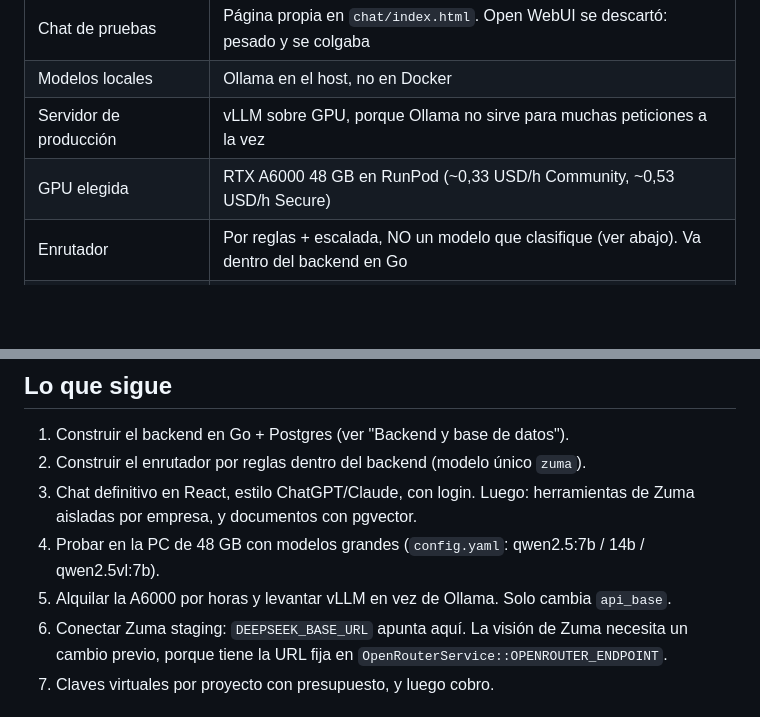
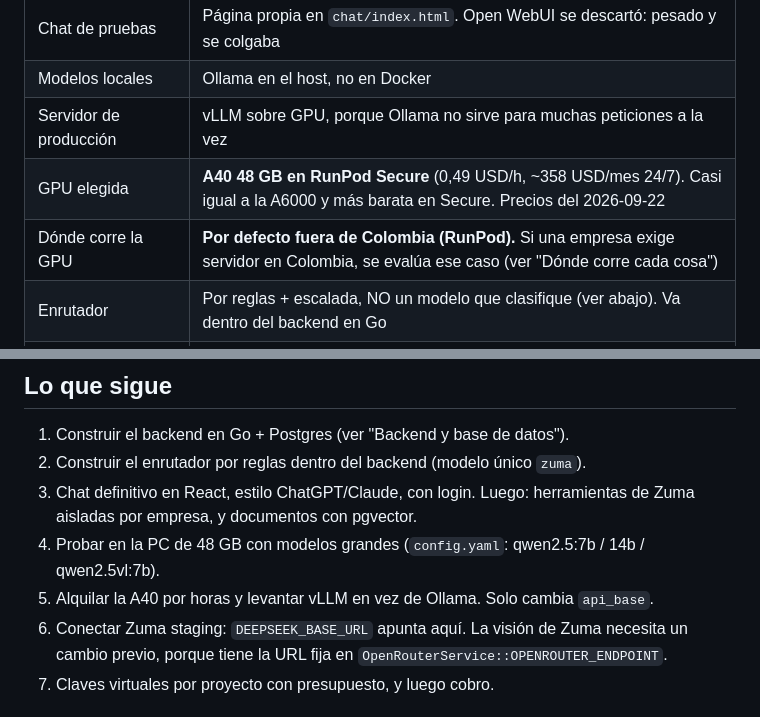
Before and after one commit to delicop/nucleo-ia, a Markdown page: CONTEXTO.md, 2 parts joined by grey strips. Rendered like a GitHub page; blank space fills up the shorter version.

```diff
--- a/CONTEXTO.md
+++ b/CONTEXTO.md
@@ -24,7 +24,8 @@ modelos por API, y cambiarlos no toca el código de los proyectos.
 | Chat de pruebas | Página propia en `chat/index.html`. Open WebUI se descartó: pesado y se colgaba |
 | Modelos locales | Ollama en el host, no en Docker |
 | Servidor de producción | vLLM sobre GPU, porque Ollama no sirve para muchas peticiones a la vez |
-| GPU elegida | RTX A6000 48 GB en RunPod (~0,33 USD/h Community, ~0,53 USD/h Secure) |
+| GPU elegida | **A40 48 GB en RunPod Secure** (0,49 USD/h, ~358 USD/mes 24/7). Casi igual a la A6000 y más barata en Secure. Precios del 2026-09-22 |
+| Dónde corre la GPU | **Por defecto fuera de Colombia (RunPod).** Si una empresa exige servidor en Colombia, se evalúa ese caso (ver "Dónde corre cada cosa") |
 | Enrutador | Por reglas + escalada, NO un modelo que clasifique (ver abajo). Va dentro del backend en Go |
 | Backend | **Go**: un solo binario, poca RAM, bueno para streaming. Decidido el 2026-09-22 |
 | Base de datos | **Postgres** en su propio contenedor, base `nucleo_ia`, volumen de Docker |
@@ -196,7 +251,7 @@ Conclusión: **el circuito sirve**. La calidad de estos modelos mínimos no, y e
 3. Chat definitivo en React, estilo ChatGPT/Claude, con login.
    Luego: herramientas de Zuma aisladas por empresa, y documentos con pgvector.
 4. Probar en la PC de 48 GB con modelos grandes (`config.yaml`: qwen2.5:7b / 14b / qwen2.5vl:7b).
-5. Alquilar la A6000 por horas y levantar vLLM en vez de Ollama. Solo cambia `api_base`.
+5. Alquilar la A40 por horas y levantar vLLM en vez de Ollama. Solo cambia `api_base`.
 6. Conectar Zuma staging: `DEEPSEEK_BASE_URL` apunta aquí. La visión de Zuma necesita un cambio
    previo, porque tiene la URL fija en `OpenRouterService::OPENROUTER_ENDPOINT`.
 7. Claves virtuales por proyecto con presupuesto, y luego cobro.
```
Also changed, not shown: other parts of CONTEXTO.md (+54 -0 lines).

What the exercise asks: Copy the lines above exactly. Do not include pictures.

Task result:
Before and after one commit to delicop/nucleo-ia, a Markdown page: CONTEXTO.md, 2 parts joined by grey strips. Rendered like a GitHub page; blank space fills up the shorter version.

```diff
--- a/CONTEXTO.md
+++ b/CONTEXTO.md
@@ -24,7 +24,8 @@ modelos por API, y cambiarlos no toca el código de los proyectos.
 | Chat de pruebas | Página propia en `chat/index.html`. Open WebUI se descartó: pesado y se colgaba |
 | Modelos locales | Ollama en el host, no en Docker |
 | Servidor de producción | vLLM sobre GPU, porque Ollama no sirve para muchas peticiones a la vez |
-| GPU elegida | RTX A6000 48 GB en RunPod (~0,33 USD/h Community, ~0,53 USD/h Secure) |
+| GPU elegida | **A40 48 GB en RunPod Secure** (0,49 USD/h, ~358 USD/mes 24/7). Casi igual a la A6000 y más barata en Secure. Precios del 2026-09-22 |
+| Dónde corre la GPU | **Por defecto fuera de Colombia (RunPod).** Si una empresa exige servidor en Colombia, se evalúa ese caso (ver "Dónde corre cada cosa") |
 | Enrutador | Por reglas + escalada, NO un modelo que clasifique (ver abajo). Va dentro del backend en Go |
 | Backend | **Go**: un solo binario, poca RAM, bueno para streaming. Decidido el 2026-09-22 |
 | Base de datos | **Postgres** en su propio contenedor, base `nucleo_ia`, volumen de Docker |
@@ -196,7 +251,7 @@ Conclusión: **el circuito sirve**. La calidad de estos modelos mínimos no, y e
 3. Chat definitivo en React, estilo ChatGPT/Claude, con login.
    Luego: herramientas de Zuma aisladas por empresa, y documentos con pgvector.
 4. Probar en la PC de 48 GB con modelos grandes (`config.yaml`: qwen2.5:7b / 14b / qwen2.5vl:7b).
-5. Alquilar la A6000 por horas y levantar vLLM en vez de Ollama. Solo cambia `api_base`.
+5. Alquilar la A40 por horas y levantar vLLM en vez de Ollama. Solo cambia `api_base`.
 6. Conectar Zuma staging: `DEEPSEEK_BASE_URL` apunta aquí. La visión de Zuma necesita un cambio
    previo, porque tiene la URL fija en `OpenRouterService::OPENROUTER_ENDPOINT`.
 7. Claves virtuales por proyecto con presupuesto, y luego cobro.
```
Also changed, not shown: other parts of CONTEXTO.md (+54 -0 lines).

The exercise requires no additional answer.